• [Activity]: This exercise asks for the entries to be repeated exactly, without their images.

• [Provided records]:
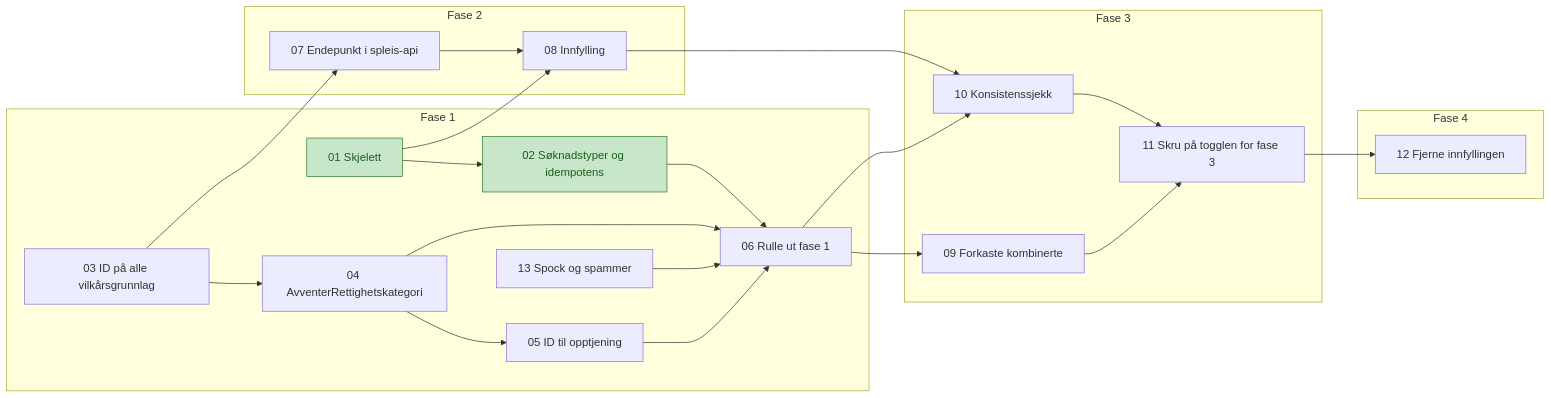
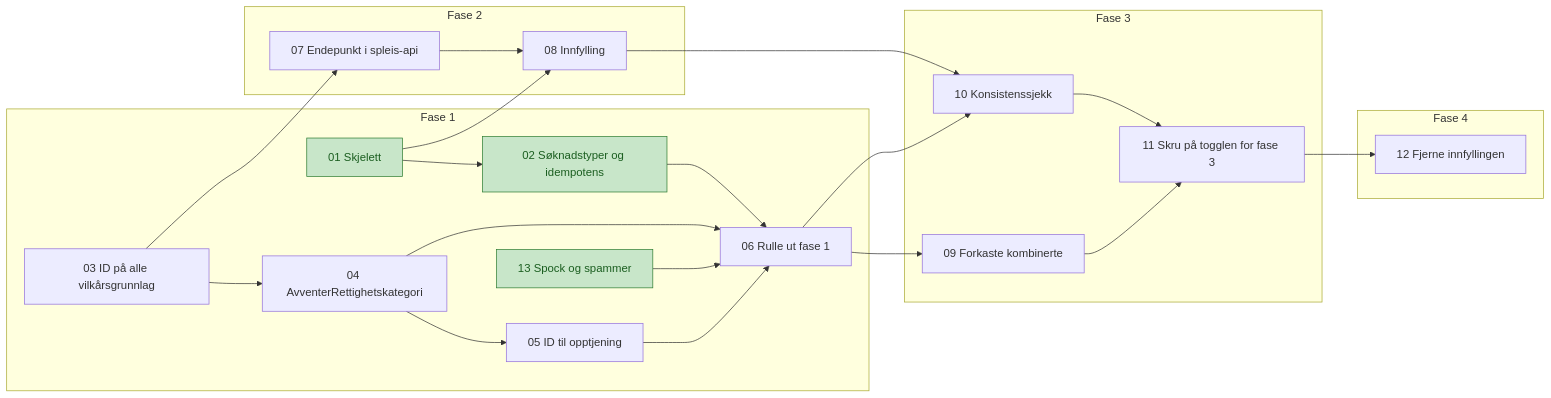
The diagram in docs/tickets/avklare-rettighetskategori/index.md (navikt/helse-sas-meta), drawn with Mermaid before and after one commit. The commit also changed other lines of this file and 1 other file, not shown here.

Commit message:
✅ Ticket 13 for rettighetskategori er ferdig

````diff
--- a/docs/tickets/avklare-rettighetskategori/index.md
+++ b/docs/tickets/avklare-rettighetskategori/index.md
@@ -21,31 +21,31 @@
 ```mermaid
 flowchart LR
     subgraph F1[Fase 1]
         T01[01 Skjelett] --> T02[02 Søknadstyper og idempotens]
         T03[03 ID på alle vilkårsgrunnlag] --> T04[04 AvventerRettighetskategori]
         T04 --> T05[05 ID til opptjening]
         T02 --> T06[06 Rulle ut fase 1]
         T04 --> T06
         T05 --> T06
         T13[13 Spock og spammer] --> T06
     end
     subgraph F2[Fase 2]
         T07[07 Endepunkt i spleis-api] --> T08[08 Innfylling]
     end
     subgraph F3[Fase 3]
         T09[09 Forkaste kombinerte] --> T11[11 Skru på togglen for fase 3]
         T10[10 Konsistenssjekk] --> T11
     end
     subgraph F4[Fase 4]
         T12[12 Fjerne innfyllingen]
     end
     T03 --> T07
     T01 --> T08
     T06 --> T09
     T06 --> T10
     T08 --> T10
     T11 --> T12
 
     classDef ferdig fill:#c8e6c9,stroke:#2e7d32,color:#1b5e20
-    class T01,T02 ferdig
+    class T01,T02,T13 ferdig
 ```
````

• [Solution for this exercise]:
The diagram in docs/tickets/avklare-rettighetskategori/index.md (navikt/helse-sas-meta), drawn with Mermaid before and after one commit. The commit also changed other lines of this file and 1 other file, not shown here.

Commit message:
✅ Ticket 13 for rettighetskategori er ferdig

````diff
--- a/docs/tickets/avklare-rettighetskategori/index.md
+++ b/docs/tickets/avklare-rettighetskategori/index.md
@@ -21,31 +21,31 @@
 ```mermaid
 flowchart LR
     subgraph F1[Fase 1]
         T01[01 Skjelett] --> T02[02 Søknadstyper og idempotens]
         T03[03 ID på alle vilkårsgrunnlag] --> T04[04 AvventerRettighetskategori]
         T04 --> T05[05 ID til opptjening]
         T02 --> T06[06 Rulle ut fase 1]
         T04 --> T06
         T05 --> T06
         T13[13 Spock og spammer] --> T06
     end
     subgraph F2[Fase 2]
         T07[07 Endepunkt i spleis-api] --> T08[08 Innfylling]
     end
     subgraph F3[Fase 3]
         T09[09 Forkaste kombinerte] --> T11[11 Skru på togglen for fase 3]
         T10[10 Konsistenssjekk] --> T11
     end
     subgraph F4[Fase 4]
         T12[12 Fjerne innfyllingen]
     end
     T03 --> T07
     T01 --> T08
     T06 --> T09
     T06 --> T10
     T08 --> T10
     T11 --> T12
 
     classDef ferdig fill:#c8e6c9,stroke:#2e7d32,color:#1b5e20
-    class T01,T02 ferdig
+    class T01,T02,T13 ferdig
 ```
````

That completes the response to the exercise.